(WORKING DATA Opens)
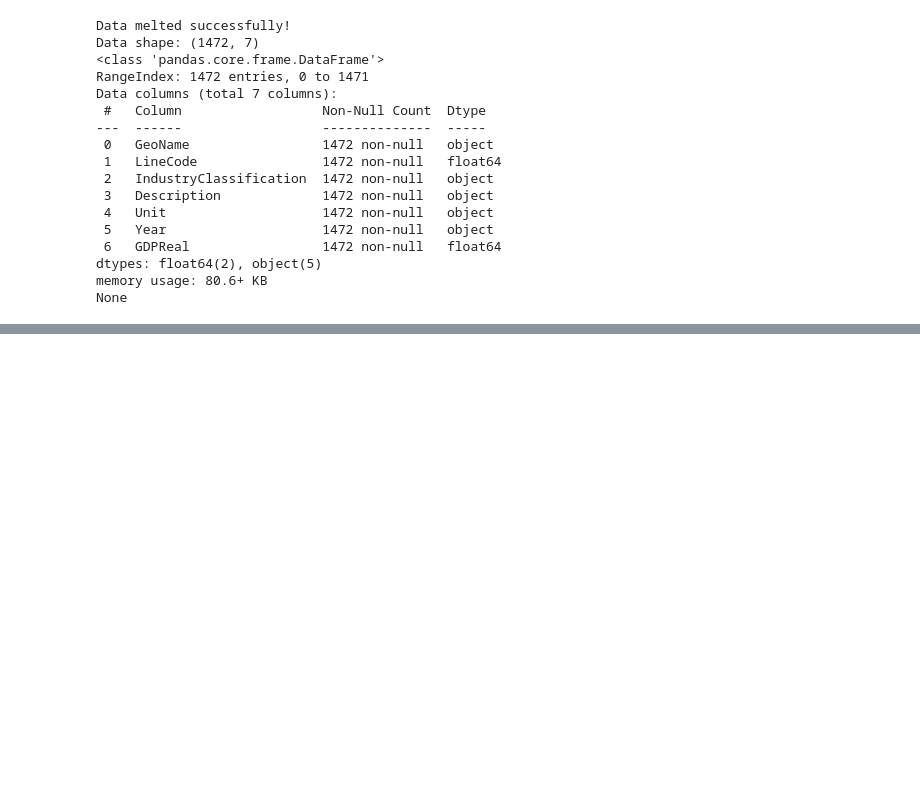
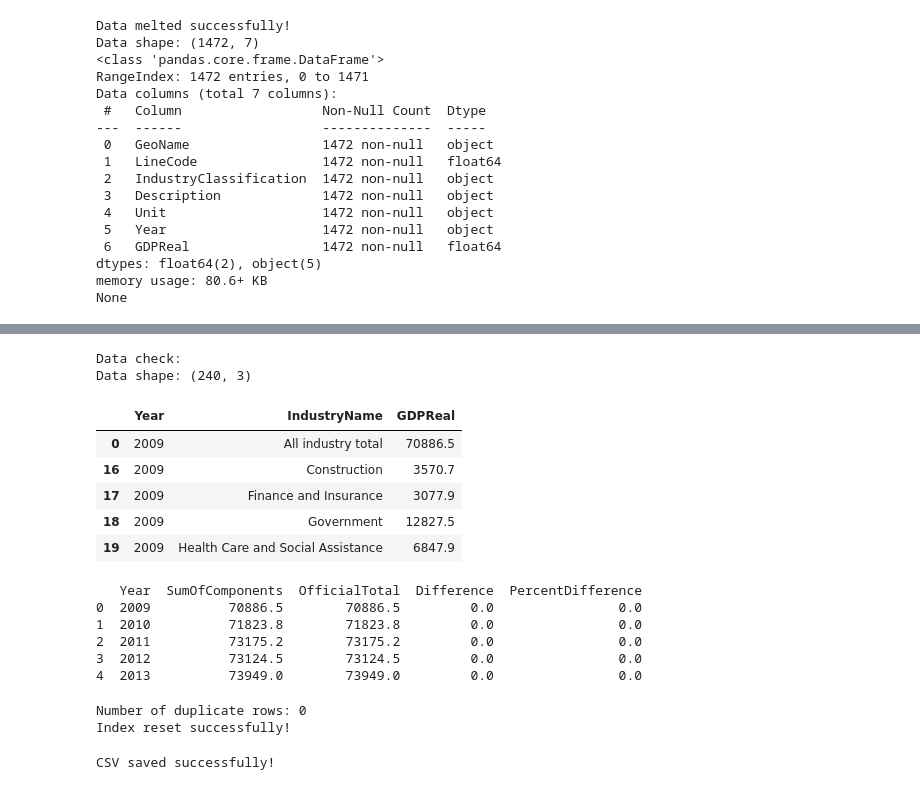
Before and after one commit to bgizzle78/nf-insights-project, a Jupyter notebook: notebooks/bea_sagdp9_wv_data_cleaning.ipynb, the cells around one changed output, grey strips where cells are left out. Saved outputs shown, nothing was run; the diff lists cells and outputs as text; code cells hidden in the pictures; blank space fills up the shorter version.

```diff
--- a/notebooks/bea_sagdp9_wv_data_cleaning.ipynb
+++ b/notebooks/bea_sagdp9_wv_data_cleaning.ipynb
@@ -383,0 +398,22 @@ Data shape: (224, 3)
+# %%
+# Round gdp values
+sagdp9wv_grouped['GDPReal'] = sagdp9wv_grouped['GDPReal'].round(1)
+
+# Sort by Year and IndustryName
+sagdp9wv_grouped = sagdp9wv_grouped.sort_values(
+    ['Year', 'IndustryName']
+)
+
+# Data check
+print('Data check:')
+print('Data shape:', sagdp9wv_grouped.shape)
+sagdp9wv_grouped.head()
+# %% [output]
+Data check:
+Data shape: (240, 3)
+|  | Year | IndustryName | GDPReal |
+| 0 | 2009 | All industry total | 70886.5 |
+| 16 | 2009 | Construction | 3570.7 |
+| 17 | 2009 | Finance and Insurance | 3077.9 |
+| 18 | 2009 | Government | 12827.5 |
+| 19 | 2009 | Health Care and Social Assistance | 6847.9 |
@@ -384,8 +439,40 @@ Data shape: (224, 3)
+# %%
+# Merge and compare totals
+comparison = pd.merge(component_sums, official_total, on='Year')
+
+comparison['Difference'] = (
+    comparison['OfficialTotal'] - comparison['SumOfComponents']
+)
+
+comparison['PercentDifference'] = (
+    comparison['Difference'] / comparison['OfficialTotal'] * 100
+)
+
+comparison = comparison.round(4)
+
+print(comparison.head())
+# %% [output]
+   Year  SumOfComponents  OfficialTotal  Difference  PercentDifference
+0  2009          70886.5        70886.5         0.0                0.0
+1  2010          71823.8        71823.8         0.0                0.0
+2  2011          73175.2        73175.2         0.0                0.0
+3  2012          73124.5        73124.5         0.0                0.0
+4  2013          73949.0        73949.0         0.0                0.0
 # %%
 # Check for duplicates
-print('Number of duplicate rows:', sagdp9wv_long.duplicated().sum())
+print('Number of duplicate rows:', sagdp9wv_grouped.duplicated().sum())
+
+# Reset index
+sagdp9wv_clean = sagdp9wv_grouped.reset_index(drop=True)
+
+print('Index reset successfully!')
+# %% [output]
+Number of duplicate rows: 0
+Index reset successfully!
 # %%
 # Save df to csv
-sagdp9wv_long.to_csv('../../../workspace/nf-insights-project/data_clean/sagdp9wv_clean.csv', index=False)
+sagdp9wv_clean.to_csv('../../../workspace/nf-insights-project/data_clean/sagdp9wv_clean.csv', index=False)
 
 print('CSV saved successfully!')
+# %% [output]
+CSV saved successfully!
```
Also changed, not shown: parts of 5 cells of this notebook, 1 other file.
(WORKING DATA Closes)
PROBLEM: Only the number of lines above that contain "print" should be given as the answer.

YOUR RESPONSE: 7